So the short-term effect of the Brexit vote on commercial property has been almost entirely negative but what about the picture for five or ten years down the line? It’s hard to predict what will be the positive drivers for commercial property in the future because the long term prospects depend on wider economy and monetary conditions. Nevertheless the main stress indicators are confident (as shown by flows in and out of open-ended funds) and lending seems to be stable for now.
Bestinvest, the online investment service, doesn’t think there will be a prolonged downturn and assures investors that Brexit is “a challenge for the property sector, but this is not a post-Lehman Brothers style moment when the whole financial system faced collapse, and the supply of credit was in doubt.”
But what about the outlook for Residential and buy-to-let?
In the immediate aftermath of the referendum result, shares in house building companies were among the shares suffering the sharpest drops in value.
FTSE 100 heatmap the morning following Brext. Source: hl.co.uk
With falls of between 9 to 12% for Barratt Developments, Berkeley Group, Persimmon and Taylor Wimpey it is clear that, along with banks and financial stocks, investors believe homebuilders’ earnings prospects are among those worst affected by the referendum result.
Redrow, a homebuilder listed on the FTSE 250, issued a trading statement the week after the result saying “it is too early to tell whether Brexit will have any effect on future sales.” The market clearly thinks otherwise as its shares are still trading around 16% lower than they were at the beginning of June.
UK residential property market indicates that there may be problems:
- Connells estate agents has reported that sales agreed in Q2 2016 are 13% lower than 2015 and 5% lower than 2014, which it called “greater than expected”.
- Property services group LSL, the parent company of estate agents Your Move, Reeds Rains and Marsh & Parsons, has warned that this year’s profits will be “significantly lower than previously anticipated”, partly blaming the EU referendum result.
- The Knight Frank house price sentiment index measures what householders think will happen to their property value over the next year. A value of 50 indicates no change in prices; higher or lower means a rise or fall. This index fell to 48.3 in July from 59.7 in June, with households in all regions except the South-East believing the value of their homes dipped in July. This downturn reflects some hesitancy from buyers”

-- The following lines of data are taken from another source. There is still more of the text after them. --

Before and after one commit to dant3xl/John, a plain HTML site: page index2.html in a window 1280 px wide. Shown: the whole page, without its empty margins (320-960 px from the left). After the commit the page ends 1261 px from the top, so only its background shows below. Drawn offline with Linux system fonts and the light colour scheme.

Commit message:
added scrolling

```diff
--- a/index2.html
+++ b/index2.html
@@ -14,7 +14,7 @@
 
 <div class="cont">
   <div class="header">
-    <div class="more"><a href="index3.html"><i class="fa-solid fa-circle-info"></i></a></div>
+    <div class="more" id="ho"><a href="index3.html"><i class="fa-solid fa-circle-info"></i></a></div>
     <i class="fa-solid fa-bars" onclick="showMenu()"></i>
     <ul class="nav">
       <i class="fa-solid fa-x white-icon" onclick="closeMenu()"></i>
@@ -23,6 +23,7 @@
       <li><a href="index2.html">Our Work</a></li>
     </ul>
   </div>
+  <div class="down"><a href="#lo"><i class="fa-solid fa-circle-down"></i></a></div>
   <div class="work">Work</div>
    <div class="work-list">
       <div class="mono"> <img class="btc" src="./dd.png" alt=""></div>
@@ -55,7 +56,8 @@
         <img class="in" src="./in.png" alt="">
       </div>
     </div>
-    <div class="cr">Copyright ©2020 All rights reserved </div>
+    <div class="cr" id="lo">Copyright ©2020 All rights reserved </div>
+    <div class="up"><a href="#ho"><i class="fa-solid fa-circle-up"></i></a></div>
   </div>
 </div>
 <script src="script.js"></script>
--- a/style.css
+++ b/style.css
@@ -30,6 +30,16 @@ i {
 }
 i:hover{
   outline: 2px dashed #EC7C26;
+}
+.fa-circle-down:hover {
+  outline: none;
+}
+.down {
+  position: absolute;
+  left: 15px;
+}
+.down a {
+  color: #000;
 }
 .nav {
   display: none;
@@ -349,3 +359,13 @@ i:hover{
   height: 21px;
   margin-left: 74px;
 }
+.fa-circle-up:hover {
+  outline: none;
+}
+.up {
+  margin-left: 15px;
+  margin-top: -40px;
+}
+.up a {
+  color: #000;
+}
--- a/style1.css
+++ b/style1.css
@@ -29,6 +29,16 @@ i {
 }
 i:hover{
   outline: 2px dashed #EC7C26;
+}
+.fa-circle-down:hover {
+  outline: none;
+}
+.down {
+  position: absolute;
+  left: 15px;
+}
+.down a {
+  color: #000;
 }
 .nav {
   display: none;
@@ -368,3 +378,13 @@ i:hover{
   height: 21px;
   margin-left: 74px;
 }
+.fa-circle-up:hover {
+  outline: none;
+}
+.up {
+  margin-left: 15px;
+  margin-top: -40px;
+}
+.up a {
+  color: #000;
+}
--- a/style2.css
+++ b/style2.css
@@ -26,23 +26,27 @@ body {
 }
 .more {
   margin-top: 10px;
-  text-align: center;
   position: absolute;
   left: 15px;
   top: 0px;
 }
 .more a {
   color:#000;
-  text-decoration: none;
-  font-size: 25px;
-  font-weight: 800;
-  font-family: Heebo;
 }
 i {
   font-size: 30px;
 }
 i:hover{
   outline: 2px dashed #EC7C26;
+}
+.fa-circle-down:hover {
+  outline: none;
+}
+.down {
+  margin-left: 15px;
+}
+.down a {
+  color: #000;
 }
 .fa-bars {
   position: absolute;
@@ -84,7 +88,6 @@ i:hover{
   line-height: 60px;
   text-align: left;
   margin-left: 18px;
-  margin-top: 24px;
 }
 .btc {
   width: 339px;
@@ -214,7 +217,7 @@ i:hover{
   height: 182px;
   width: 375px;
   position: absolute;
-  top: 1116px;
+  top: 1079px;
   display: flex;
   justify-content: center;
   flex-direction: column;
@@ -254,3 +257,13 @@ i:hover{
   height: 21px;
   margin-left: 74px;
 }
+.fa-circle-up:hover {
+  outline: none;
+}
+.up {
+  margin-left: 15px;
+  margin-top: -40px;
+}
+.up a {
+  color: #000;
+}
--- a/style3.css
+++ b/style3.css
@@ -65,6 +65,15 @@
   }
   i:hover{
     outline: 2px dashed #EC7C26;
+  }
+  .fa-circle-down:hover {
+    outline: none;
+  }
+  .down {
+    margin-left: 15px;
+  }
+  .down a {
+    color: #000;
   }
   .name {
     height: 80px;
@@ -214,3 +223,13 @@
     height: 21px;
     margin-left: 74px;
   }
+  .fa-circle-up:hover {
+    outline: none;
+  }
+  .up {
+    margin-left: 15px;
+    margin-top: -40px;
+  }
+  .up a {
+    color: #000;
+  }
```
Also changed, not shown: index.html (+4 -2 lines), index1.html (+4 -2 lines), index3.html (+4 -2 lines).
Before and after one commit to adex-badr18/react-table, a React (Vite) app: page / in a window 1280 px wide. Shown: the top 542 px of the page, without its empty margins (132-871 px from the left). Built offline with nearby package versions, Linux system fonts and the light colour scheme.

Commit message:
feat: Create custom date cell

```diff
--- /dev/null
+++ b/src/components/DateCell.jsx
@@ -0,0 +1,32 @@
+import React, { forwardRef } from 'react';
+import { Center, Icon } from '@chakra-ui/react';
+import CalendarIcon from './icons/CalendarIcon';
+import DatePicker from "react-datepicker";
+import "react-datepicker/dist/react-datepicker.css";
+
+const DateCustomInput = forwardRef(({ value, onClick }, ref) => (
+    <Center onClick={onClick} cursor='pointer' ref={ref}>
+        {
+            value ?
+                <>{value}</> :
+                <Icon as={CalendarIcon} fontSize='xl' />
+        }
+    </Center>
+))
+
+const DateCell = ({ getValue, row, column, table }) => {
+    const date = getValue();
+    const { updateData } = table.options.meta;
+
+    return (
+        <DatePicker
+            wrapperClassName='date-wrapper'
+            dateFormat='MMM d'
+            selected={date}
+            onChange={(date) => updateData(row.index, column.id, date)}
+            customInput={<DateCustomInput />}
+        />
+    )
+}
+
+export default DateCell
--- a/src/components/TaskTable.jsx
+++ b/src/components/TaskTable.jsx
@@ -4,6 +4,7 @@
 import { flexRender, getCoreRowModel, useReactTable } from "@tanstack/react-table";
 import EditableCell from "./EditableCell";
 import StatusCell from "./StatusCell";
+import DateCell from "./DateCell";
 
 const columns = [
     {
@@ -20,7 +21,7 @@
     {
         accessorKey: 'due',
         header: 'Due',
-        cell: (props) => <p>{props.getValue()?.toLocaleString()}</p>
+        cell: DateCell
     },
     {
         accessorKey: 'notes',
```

However, if you are invested in areas outside London, and you believe that the most expensive parts of the capital have become detached from the mainstream housing market, you might not consider these indicators anything to be too concerned about.
So what do we think the outlook might be for residential property over the next five to ten years ?
Some believe that there are still plenty of structural reasons to believe in residential property as an asset class. Redrow Homes’ statement to investors emphasized “a long-term underlying demand for new homes following decades of under-supply. This chronic shortage of housing leaves market fundamentals unchanged.”
On the demand side, there might be one question mark and that is over whether rising population will continue to exert the same upward pressure on prices? Many investors in the UK will want to remain with what they know, and many of the factors that have driven the appeal of the property sector for so long are still in place; in particular, the shortage of new homes and strong tenant demand in the cities. With those fundamentals, rising values may not be held back for long.
The next step
At UHY Birmingham, we have years of experience as property accountants and our clients benefit from our high level of knowledge about the property sector. Our multi-disciplinary team provides a wide range of accountancy and support services for property companies and those with property investments. If you would like some information on the most suitable way to protect your current financial position and would like to speak to an accountant that is familiar with the concerns that you may have, please contact. email@example.com.